Press Release: Wednesday, May 21, 2014

Woodlawn Landlord Turns Away African Americans

FHJC Testing Investigation Documents Discriminatory Practices

Bronx, New York – Today, the Fair Housing Justice Center (FHJC) and three African American testers filed a federal civil rights lawsuit alleging that a landlord who controls rental housing in the Bronx discriminates against African Americans. The suit alleges that J.J.A. Holding Corporation and one of its managers, Ray Brij-Raj, engaged in racially discriminatory rental practices.

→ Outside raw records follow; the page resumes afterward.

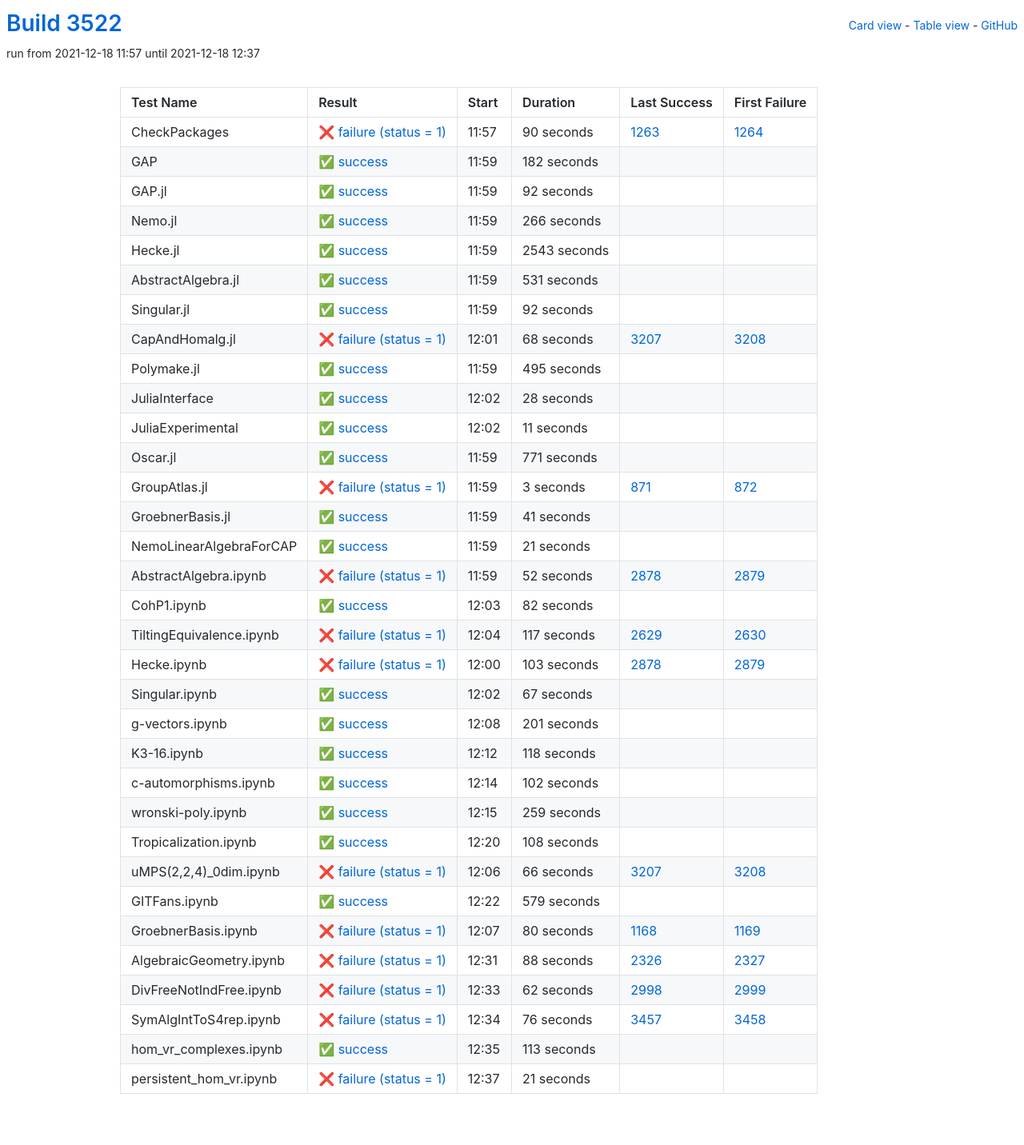
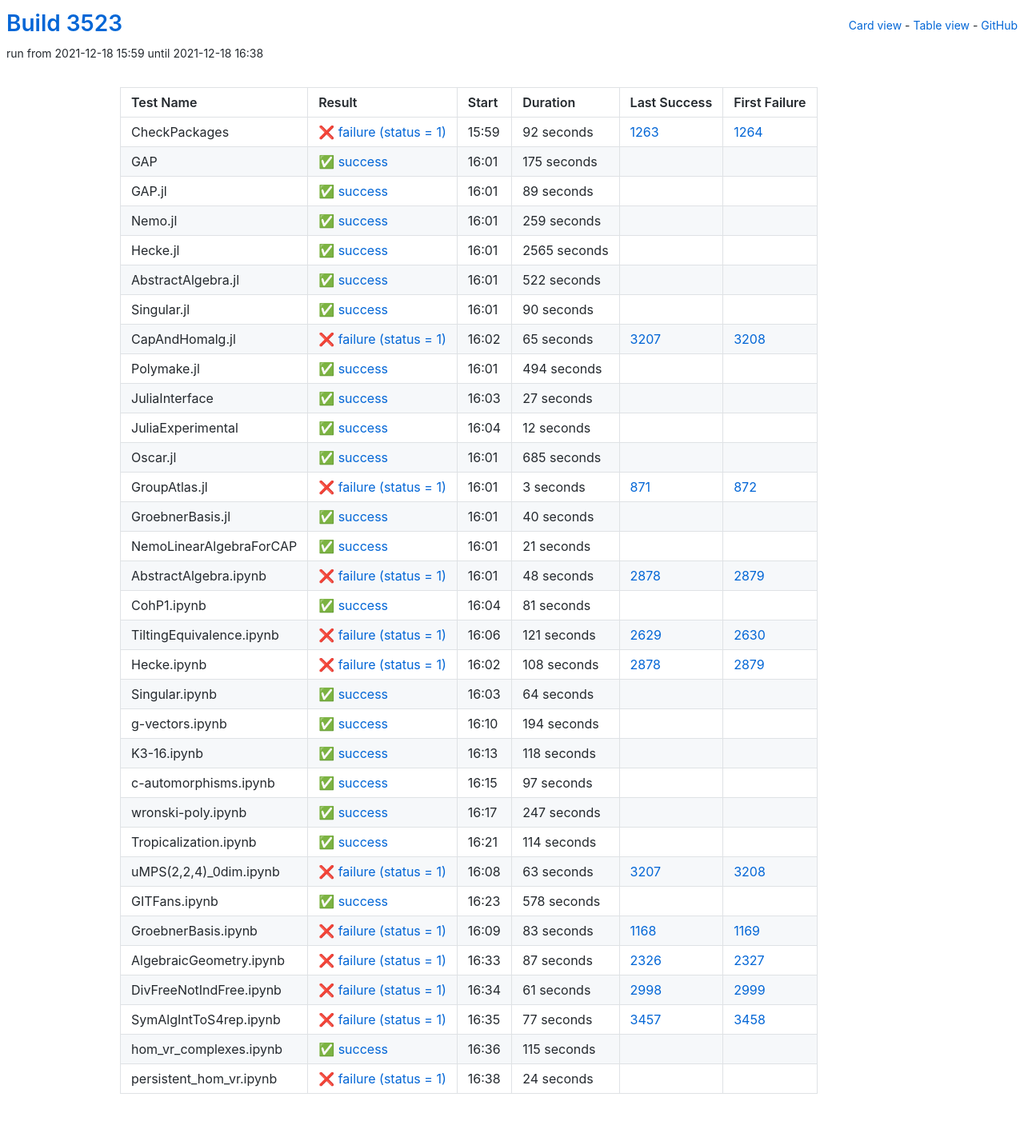
Before and after one commit to oscar-system/oscar-ci-status-stable, a Jekyll site: the page built from table.html, in a window 1280 px wide. Shown: the whole page at 80% size. Built offline with Jekyll 4.4.1, drawn with Linux system fonts in a browser that asks for light colours.

Commit message:
Build #3523

```diff
--- a/_data/ci.yml
+++ b/_data/ci.yml
@@ -1,6 +1,6 @@
 ---
-build: 3522
-build_url: https://oscarci.mathematik.uni-kl.de/job/oscar-stable/3522/
+build: 3523
+build_url: https://oscarci.mathematik.uni-kl.de/job/oscar-stable/3523/
 job: oscar-stable
 organization: oscar-system
 repo: oscar-ci-status-stable
@@ -8,152 +8,152 @@ repourl: https://github.com/oscar-system/oscar-ci-status-stable
 tests:
 - name: CheckPackages
   id: checkpackages
-  log: https://oscarci.mathematik.uni-kl.de/job/oscar-stable/3522/artifact/logs/build-3522/CheckPackages.log
-  start: 2021-12-18 11:57
+  log: https://oscarci.mathematik.uni-kl.de/job/oscar-stable/3523/artifact/logs/build-3523/CheckPackages.log
+  start: 2021-12-18 15:59
   success: false
   exitcode: 1
   status: failure
-  duration: 90
+  duration: 92
   last_success: 1263
   last_success_url: https://oscarci.mathematik.uni-kl.de/job/oscar-stable/1263/
   first_failure: 1264
   first_failure_url: https://oscarci.mathematik.uni-kl.de/job/oscar-stable/1264/
 - name: GAP
   id: gap
-  log: https://oscarci.mathematik.uni-kl.de/job/oscar-stable/3522/artifact/logs/build-3522/GAP.log
-  start: 2021-12-18 11:59
+  log: https://oscarci.mathematik.uni-kl.de/job/oscar-stable/3523/artifact/logs/build-3523/GAP.log
+  start: 2021-12-18 16:01
   success: true
   exitcode: 0
   status: success
-  duration: 182
+  duration: 175
   last_success: false
   last_success_url:
   first_failure: false
   first_failure_url:
 - name: GAP.jl
   id: gap-jl
-  log: https://oscarci.mathematik.uni-kl.de/job/oscar-stable/3522/artifact/logs/build-3522/GAP.jl.log
-  start: 2021-12-18 11:59
+  log: https://oscarci.mathematik.uni-kl.de/job/oscar-stable/3523/artifact/logs/build-3523/GAP.jl.log
+  start: 2021-12-18 16:01
   success: true
   exitcode: 0
   status: success
-  duration: 92
+  duration: 89
   last_success: false
   last_success_url:
   first_failure: false
   first_failure_url:
 - name: Nemo.jl
   id: nemo-jl
-  log: https://oscarci.mathematik.uni-kl.de/job/oscar-stable/3522/artifact/logs/build-3522/Nemo.jl.log
-  start: 2021-12-18 11:59
+  log: https://oscarci.mathematik.uni-kl.de/job/oscar-stable/3523/artifact/logs/build-3523/Nemo.jl.log
+  start: 2021-12-18 16:01
   success: true
   exitcode: 0
   status: success
-  duration: 266
+  duration: 259
   last_success: false
   last_success_url:
   first_failure: false
   first_failure_url:
 - name: Hecke.jl
   id: hecke-jl
-  log: https://oscarci.mathematik.uni-kl.de/job/oscar-stable/3522/artifact/logs/build-3522/Hecke.jl.log
-  start: 2021-12-18 11:59
+  log: https://oscarci.mathematik.uni-kl.de/job/oscar-stable/3523/artifact/logs/build-3523/Hecke.jl.log
+  start: 2021-12-18 16:01
   success: true
   exitcode: 0
   status: success
-  duration: 2543
+  duration: 2565
   last_success: false
   last_success_url:
   first_failure: false
   first_failure_url:
 - name: AbstractAlgebra.jl
   id: abstractalgebra-jl
-  log: https://oscarci.mathematik.uni-kl.de/job/oscar-stable/3522/artifact/logs/build-3522/AbstractAlgebra.jl.log
-  start: 2021-12-18 11:59
+  log: https://oscarci.mathematik.uni-kl.de/job/oscar-stable/3523/artifact/logs/build-3523/AbstractAlgebra.jl.log
+  start: 2021-12-18 16:01
   success: true
   exitcode: 0
   status: success
-  duration: 531
+  duration: 522
   last_success: false
   last_success_url:
   first_failure: false
   first_failure_url:
 - name: Singular.jl
   id: singular-jl
-  log: https://oscarci.mathematik.uni-kl.de/job/oscar-stable/3522/artifact/logs/build-3522/Singular.jl.log
-  start: 2021-12-18 11:59
+  log: https://oscarci.mathematik.uni-kl.de/job/oscar-stable/3523/artifact/logs/build-3523/Singular.jl.log
+  start: 2021-12-18 16:01
   success: true
   exitcode: 0
   status: success
-  duration: 92
+  duration: 90
   last_success: false
   last_success_url:
   first_failure: false
   first_failure_url:
 - name: CapAndHomalg.jl
   id: capandhomalg-jl
-  log: https://oscarci.mathematik.uni-kl.de/job/oscar-stable/3522/artifact/logs/build-3522/CapAndHomalg.jl.log
-  start: 2021-12-18 12:01
+  log: https://oscarci.mathematik.uni-kl.de/job/oscar-stable/3523/artifact/logs/build-3523/CapAndHomalg.jl.log
+  start: 2021-12-18 16:02
   success: false
   exitcode: 1
   status: failure
-  duration: 68
+  duration: 65
   last_success: 3207
   last_success_url: https://oscarci.mathematik.uni-kl.de/job/oscar-stable/3207/
   first_failure: 3208
   first_failure_url: https://oscarci.mathematik.uni-kl.de/job/oscar-stable/3208/
 - name: Polymake.jl
   id: polymake-jl
-  log: https://oscarci.mathematik.uni-kl.de/job/oscar-stable/3522/artifact/logs/build-3522/Polymake.jl.log
-  start: 2021-12-18 11:59
+  log: https://oscarci.mathematik.uni-kl.de/job/oscar-stable/3523/artifact/logs/build-3523/Polymake.jl.log
+  start: 2021-12-18 16:01
   success: true
   exitcode: 0
   status: success
-  duration: 495
+  duration: 494
   last_success: false
   last_success_url:
   first_failure: false
   first_failure_url:
 - name: JuliaInterface
   id: juliainterface
-  log: https://oscarci.mathematik.uni-kl.de/job/oscar-stable/3522/artifact/logs/build-3522/JuliaInterface.log
-  start: 2021-12-18 12:02
+  log: https://oscarci.mathematik.uni-kl.de/job/oscar-stable/3523/artifact/logs/build-3523/JuliaInterface.log
+  start: 2021-12-18 16:03
   success: true
   exitcode: 0
   status: success
-  duration: 28
+  duration: 27
   last_success: false
   last_success_url:
   first_failure: false
   first_failure_url:
 - name: JuliaExperimental
   id: juliaexperimental
-  log: https://oscarci.mathematik.uni-kl.de/job/oscar-stable/3522/artifact/logs/build-3522/JuliaExperimental.log
-  start: 2021-12-18 12:02
+  log: https://oscarci.mathematik.uni-kl.de/job/oscar-stable/3523/artifact/logs/build-3523/JuliaExperimental.log
+  start: 2021-12-18 16:04
   success: true
   exitcode: 0
   status: success
-  duration: 11
+  duration: 12
   last_success: false
   last_success_url:
   first_failure: false
   first_failure_url:
 - name: Oscar.jl
   id: oscar-jl
-  log: https://oscarci.mathematik.uni-kl.de/job/oscar-stable/3522/artifact/logs/build-3522/Oscar.jl.log
-  start: 2021-12-18 11:59
+  log: https://oscarci.mathematik.uni-kl.de/job/oscar-stable/3523/artifact/logs/build-3523/Oscar.jl.log
+  start: 2021-12-18 16:01
   success: true
   exitcode: 0
   status: success
-  duration: 771
+  duration: 685
   last_success: false
   last_success_url:
   first_failure: false
   first_failure_url:
 - name: GroupAtlas.jl
   id: groupatlas-jl
-  log: https://oscarci.mathematik.uni-kl.de/job/oscar-stable/3522/artifact/logs/build-3522/GroupAtlas.jl.log
-  start: 2021-12-18 11:59
+  log: https://oscarci.mathematik.uni-kl.de/job/oscar-stable/3523/artifact/logs/build-3523/GroupAtlas.jl.log
+  start: 2021-12-18 16:01
   success: false
   exitcode: 1
   status: failure
@@ -164,20 +164,20 @@ tests:
   first_failure_url: https://oscarci.mathematik.uni-kl.de/job/oscar-stable/872/
 - name: GroebnerBasis.jl
   id: groebnerbasis-jl
-  log: https://oscarci.mathematik.uni-kl.de/job/oscar-stable/3522/artifact/logs/build-3522/GroebnerBasis.jl.log
-  start: 2021-12-18 11:59
+  log: https://oscarci.mathematik.uni-kl.de/job/oscar-stable/3523/artifact/logs/build-3523/GroebnerBasis.jl.log
+  start: 2021-12-18 16:01
   success: true
   exitcode: 0
   status: success
-  duration: 41
+  duration: 40
   last_success: false
   last_success_url:
   first_failure: false
   first_failure_url:
 - name: NemoLinearAlgebraForCAP
   id: nemolinearalgebraforcap
-  log: https://oscarci.mathematik.uni-kl.de/job/oscar-stable/3522/artifact/logs/build-3522/NemoLinearAlgebraForCAP.log
-  start: 2021-12-18 11:59
+  log: https://oscarci.mathematik.uni-kl.de/job/oscar-stable/3523/artifact/logs/build-3523/NemoLinearAlgebraForCAP.log
+  start: 2021-12-18 16:01
   success: true
   exitcode: 0
   status: success
@@ -188,80 +188,80 @@ tests:
   first_failure_url:
 - name: AbstractAlgebra.ipynb
   id: abstractalgebra-ipynb
-  log: https://oscarci.mathematik.uni-kl.de/job/oscar-stable/3522/artifact/logs/build-3522/AbstractAlgebra.ipynb.log
-  start: 2021-12-18 11:59
+  log: https://oscarci.mathematik.uni-kl.de/job/oscar-stable/3523/artifact/logs/build-3523/AbstractAlgebra.ipynb.log
+  start: 2021-12-18 16:01
   success: false
   exitcode: 1
   status: failure
-  duration: 52
+  duration: 48
   last_success: 2878
   last_success_url: https://oscarci.mathematik.uni-kl.de/job/oscar-stable/2878/
   first_failure: 2879
   first_failure_url: https://oscarci.mathematik.uni-kl.de/job/oscar-stable/2879/
 - name: CohP1.ipynb
   id: cohp1-ipynb
-  log: https://oscarci.mathematik.uni-kl.de/job/oscar-stable/3522/artifact/logs/build-3522/CohP1.ipynb.log
-  start: 2021-12-18 12:03
+  log: https://oscarci.mathematik.uni-kl.de/job/oscar-stable/3523/artifact/logs/build-3523/CohP1.ipynb.log
+  start: 2021-12-18 16:04
   success: true
   exitcode: 0
   status: success
-  duration: 82
+  duration: 81
   last_success: false
   last_success_url:
   first_failure: false
   first_failure_url:
 - name: TiltingEquivalence.ipynb
   id: tiltingequivalence-ipynb
-  log: https://oscarci.mathematik.uni-kl.de/job/oscar-stable/3522/artifact/logs/build-3522/TiltingEquivalence.ipynb.log
-  start: 2021-12-18 12:04
+  log: https://oscarci.mathematik.uni-kl.de/job/oscar-stable/3523/artifact/logs/build-3523/TiltingEquivalence.ipynb.log
+  start: 2021-12-18 16:06
   success: false
   exitcode: 1
   status: failure
-  duration: 117
+  duration: 121
   last_success: 2629
   last_success_url: https://oscarci.mathematik.uni-kl.de/job/oscar-stable/2629/
   first_failure: 2630
   first_failure_url: https://oscarci.mathematik.uni-kl.de/job/oscar-stable/2630/
 - name: Hecke.ipynb
   id: hecke-ipynb
-  log: https://oscarci.mathematik.uni-kl.de/job/oscar-stable/3522/artifact/logs/build-3522/Hecke.ipynb.log
-  start: 2021-12-18 12:00
+  log: https://oscarci.mathematik.uni-kl.de/job/oscar-stable/3523/artifact/logs/build-3523/Hecke.ipynb.log
+  start: 2021-12-18 16:02
   success: false
   exitcode: 1
   status: failure
-  duration: 103
+  duration: 108
   last_success: 2878
   last_success_url: https://oscarci.mathematik.uni-kl.de/job/oscar-stable/2878/
   first_failure: 2879
   first_failure_url: https://oscarci.mathematik.uni-kl.de/job/oscar-stable/2879/
 - name: Singular.ipynb
   id: singular-ipynb
-  log: https://oscarci.mathematik.uni-kl.de/job/oscar-stable/3522/artifact/logs/build-3522/Singular.ipynb.log
-  start: 2021-12-18 12:02
+  log: https://oscarci.mathematik.uni-kl.de/job/oscar-stable/3523/artifact/logs/build-3523/Singular.ipynb.log
+  start: 2021-12-18 16:03
   success: true
   exitcode: 0
   status: success
-  duration: 67
+  duration: 64
   last_success: false
   last_success_url:
   first_failure: false
   first_failure_url:
 - name: g-vectors.ipynb
   id: g-vectors-ipynb
-  log: https://oscarci.mathematik.uni-kl.de/job/oscar-stable/3522/artifact/logs/build-3522/g-vectors.ipynb.log
-  start: 2021-12-18 12:08
+  log: https://oscarci.mathematik.uni-kl.de/job/oscar-stable/3523/artifact/logs/build-3523/g-vectors.ipynb.log
+  start: 2021-12-18 16:10
   success: true
   exitcode: 0
   status: success
-  duration: 201
+  duration: 194
   last_success: false
   last_success_url:
   first_failure: false
   first_failure_url:
 - name: K3-16.ipynb
   id: k3-16-ipynb
-  log: https://oscarci.mathematik.uni-kl.de/job/oscar-stable/3522/artifact/logs/build-3522/K3-16.ipynb.log
-  start: 2021-12-18 12:12
+  log: https://oscarci.mathematik.uni-kl.de/job/oscar-stable/3523/artifact/logs/build-3523/K3-16.ipynb.log
+  start: 2021-12-18 16:13
   success: true
   exitcode: 0
   status: success
@@ -272,132 +272,132 @@ tests:
   first_failure_url:
 - name: c-automorphisms.ipynb
   id: c-automorphisms-ipynb
-  log: https://oscarci.mathematik.uni-kl.de/job/oscar-stable/3522/artifact/logs/build-3522/c-automorphisms.ipynb.log
-  start: 2021-12-18 12:14
+  log: https://oscarci.mathematik.uni-kl.de/job/oscar-stable/3523/artifact/logs/build-3523/c-automorphisms.ipynb.log
+  start: 2021-12-18 16:15
   success: true
   exitcode: 0
   status: success
-  duration: 102
+  duration: 97
   last_success: false
   last_success_url:
   first_failure: false
   first_failure_url:
 - name: wronski-poly.ipynb
   id: wronski-poly-ipynb
-  log: https://oscarci.mathematik.uni-kl.de/job/oscar-stable/3522/artifact/logs/build-3522/wronski-poly.ipynb.log
-  start: 2021-12-18 12:15
+  log: https://oscarci.mathematik.uni-kl.de/job/oscar-stable/3523/artifact/logs/build-3523/wronski-poly.ipynb.log
+  start: 2021-12-18 16:17
   success: true
   exitcode: 0
   status: success
-  duration: 259
+  duration: 247
   last_success: false
   last_success_url:
   first_failure: false
   first_failure_url:
 - name: Tropicalization.ipynb
   id: tropicalization-ipynb
-  log: https://oscarci.mathematik.uni-kl.de/job/oscar-stable/3522/artifact/logs/build-3522/Tropicalization.ipynb.log
-  start: 2021-12-18 12:20
+  log: https://oscarci.mathematik.uni-kl.de/job/oscar-stable/3523/artifact/logs/build-3523/Tropicalization.ipynb.log
+  start: 2021-12-18 16:21
   success: true
   exitcode: 0
   status: success
-  duration: 108
+  duration: 114
   last_success: false
   last_success_url:
   first_failure: false
   first_failure_url:
 - name: uMPS(2,2,4)_0dim.ipynb
   id: umps-2-2-4-0dim-ipynb
-  log: https://oscarci.mathematik.uni-kl.de/job/oscar-stable/3522/artifact/logs/build-3522/uMPS-2-2-4-_0dim.ipynb.log
-  start: 2021-12-18 12:06
+  log: https://oscarci.mathematik.uni-kl.de/job/oscar-stable/3523/artifact/logs/build-3523/uMPS-2-2-4-_0dim.ipynb.log
+  start: 2021-12-18 16:08
   success: false
   exitcode: 1
   status: failure
-  duration: 66
+  duration: 63
   last_success: 3207
   last_success_url: https://oscarci.mathematik.uni-kl.de/job/oscar-stable/3207/
   first_failure: 3208
   first_failure_url: https://oscarci.mathematik.uni-kl.de/job/oscar-stable/3208/
 - name: GITFans.ipynb
   id: gitfans-ipynb
-  log: https://oscarci.mathematik.uni-kl.de/job/oscar-stable/3522/artifact/logs/build-3522/GITFans.ipynb.log
-  start: 2021-12-18 12:22
+  log: https://oscarci.mathematik.uni-kl.de/job/oscar-stable/3523/artifact/logs/build-3523/GITFans.ipynb.log
+  start: 2021-12-18 16:23
   success: true
   exitcode: 0
   status: success
-  duration: 579
+  duration: 578
   last_success: false
   last_success_url:
   first_failure: false
   first_failure_url:
 - name: GroebnerBasis.ipynb
   id: groebnerbasis-ipynb
-  log: https://oscarci.mathematik.uni-kl.de/job/oscar-stable/3522/artifact/logs/build-3522/GroebnerBasis.ipynb.log
-  start: 2021-12-18 12:07
+  log: https://oscarci.mathematik.uni-kl.de/job/oscar-stable/3523/artifact/logs/build-3523/GroebnerBasis.ipynb.log
+  start: 2021-12-18 16:09
   success: false
   exitcode: 1
   status: failure
-  duration: 80
+  duration: 83
   last_success: 1168
   last_success_url: https://oscarci.mathematik.uni-kl.de/job/oscar-stable/1168/
   first_failure: 1169
   first_failure_url: https://oscarci.mathematik.uni-kl.de/job/oscar-stable/1169/
 - name: AlgebraicGeometry.ipynb
   id: algebraicgeometry-ipynb
-  log: https://oscarci.mathematik.uni-kl.de/job/oscar-stable/3522/artifact/logs/build-3522/AlgebraicGeometry.ipynb.log
-  start: 2021-12-18 12:31
+  log: https://oscarci.mathematik.uni-kl.de/job/oscar-stable/3523/artifact/logs/build-3523/AlgebraicGeometry.ipynb.log
+  start: 2021-12-18 16:33
   success: false
   exitcode: 1
   status: failure
-  duration: 88
+  duration: 87
   last_success: 2326
   last_success_url: https://oscarci.mathematik.uni-kl.de/job/oscar-stable/2326/
   first_failure: 2327
   first_failure_url: https://oscarci.mathematik.uni-kl.de/job/oscar-stable/2327/
 - name: DivFreeNotIndFree.ipynb
   id: divfreenotindfree-ipynb
-  log: https://oscarci.mathematik.uni-kl.de/job/oscar-stable/3522/artifact/logs/build-3522/DivFreeNotIndFree.ipynb.log
-  start: 2021-12-18 12:33
+  log: https://oscarci.mathematik.uni-kl.de/job/oscar-stable/3523/artifact/logs/build-3523/DivFreeNotIndFree.ipynb.log
+  start: 2021-12-18 16:34
   success: false
   exitcode: 1
   status: failure
-  duration: 62
+  duration: 61
   last_success: 2998
   last_success_url: https://oscarci.mathematik.uni-kl.de/job/oscar-stable/2998/
   first_failure: 2999
   first_failure_url: https://oscarci.mathematik.uni-kl.de/job/oscar-stable/2999/
 - name: SymAlgIntToS4rep.ipynb
   id: symalginttos4rep-ipynb
-  log: https://oscarci.mathematik.uni-kl.de/job/oscar-stable/3522/artifact/logs/build-3522/SymAlgIntToS4rep.ipynb.log
-  start: 2021-12-18 12:34
+  log: https://oscarci.mathematik.uni-kl.de/job/oscar-stable/3523/artifact/logs/build-3523/SymAlgIntToS4rep.ipynb.log
+  start: 2021-12-18 16:35
   success: false
   exitcode: 1
   status: failure
-  duration: 76
+  duration: 77
   last_success: 3457
   last_success_url: https://oscarci.mathematik.uni-kl.de/job/oscar-stable/3457/
   first_failure: 3458
   first_failure_url: https://oscarci.mathematik.uni-kl.de/job/oscar-stable/3458/
 - name: hom_vr_complexes.ipynb
   id: hom-vr-complexes-ipynb
-  log: https://oscarci.mathematik.uni-kl.de/job/oscar-stable/3522/artifact/logs/build-3522/hom_vr_complexes.ipynb.log
-  start: 2021-12-18 12:35
+  log: https://oscarci.mathematik.uni-kl.de/job/oscar-stable/3523/artifact/logs/build-3523/hom_vr_complexes.ipynb.log
+  start: 2021-12-18 16:36
   success: true
   exitcode: 0
   status: success
-  duration: 113
+  duration: 115
   last_success: false
   last_success_url:
   first_failure: false
   first_failure_url:
 - name: persistent_hom_vr.ipynb
   id: persistent-hom-vr-ipynb
-  log: https://oscarci.mathematik.uni-kl.de/job/oscar-stable/3522/artifact/logs/build-3522/persistent_hom_vr.ipynb.log
-  start: 2021-12-18 12:37
+  log: https://oscarci.mathematik.uni-kl.de/job/oscar-stable/3523/artifact/logs/build-3523/persistent_hom_vr.ipynb.log
+  start: 2021-12-18 16:38
   success: false
   exitcode: 1
   status: failure
-  duration: 21
+  duration: 24
   last_success: false
   last_success_url:
   first_failure: false
```
Also changed, not shown: README.md.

According to the complaint, one of the defendants, Mr. Brij-Raj, told a white tester that the company never advertises available rental units because “if you run ads, you get all kinds of things.” Instead, the company relies on its mostly white tenant population to locate and refer prospective applicants to fill vacant apartments because, as Mr. Brij-Raj stated to one white tester, it is more likely a “good tenant” will recommend “someone good.” This type of referral process and the decision to withhold units from the open market limits the number of African Americans that will likely have access to available rental units in the Woodlawn community whose population, according to the 2010 Census, is less than 5% African American. By comparison, the 2010 Census reveals that over 36% of the total population in the Bronx is African American.

The FHJC conducted a testing investigation in 2013 and 2014. African American testers inquired about apartments at rent-stabilized buildings located at 360 E. 234th Street and 4300 Martha Avenue, both owned by J.J.A. Holding. On two separate occasions, Defendant Brij-Raj met with African American testers only seconds after white testers had expressed disinterest in an available apartment shown to them by Mr. Brij-Raj. In both of these encounters, the manager misrepresented to African American testers that an apartment had just been rented to the white testers who were leaving the buildings as the African American testers arrived. In one instance, the agent even denied to an African American tester that he was the agent responsible for providing information about rentals at buildings controlled by J.J.A Holding. While Mr. Brij-Raj told white testers that the rent for one bedroom apartments was $1175, he told one African American tester that he did not know what the rents were and told another African American tester that rents ranged from $1275-1300 a month.

FHJC President Gene Capello stated “These defendants control access to affordable rental units in the predominantly white Woodlawn neighborhood. The facts alleged in the lawsuit depict a landlord who does not publicly advertise available rentals, uses word of mouth and referrals from existing tenants to rent apartments, and lies to African Americans about rents and available apartments. This is very troubling news for African Americans seeking housing.”

FHJC Executive Director Fred Freiberg commented “It is disgraceful that the company that built these apartment buildings in Woodlawn over 80 years ago is discriminating against African American renters in 2014. Freiberg added “Housing providers who believe they can ‘get away’ with violating the law by engaging in the type of devious and deceitful conduct that is detailed in this complaint should think again. Racial discrimination in housing is illegal and the FHJC will continue to vigorously enforce fair housing laws by documenting discriminatory barriers that restrict access to housing and reinforce residential segregation.”

The plaintiffs are seeking an injunction to stop the discrimination and ensure future compliance with fair housing laws as well as damages and attorney’s fees. The plaintiffs are represented by Diane L. Houk with the law firm of Emery Celli Brinckerhoff & Abady, LLP.

The testing, conducted by the FHJC, was funded under a grant from the Fair Housing Initiatives Program (FHIP) of the U.S. Department of Housing & Urban Development (HUD).

About FHJC: The mission of the FHJC is to challenge systemic housing discrimination, promote open, accessible, and inclusive communities, and strengthen enforcement of fair housing laws. The FHJC assists individuals who encounter illegal housing discrimination by providing counseling on fair housing rights, investigative assistance, and referrals to administrative agencies and cooperating attorneys. Individuals who need assistance with housing discrimination complaints are encouraged to call the FHJC at (212) 400-8201.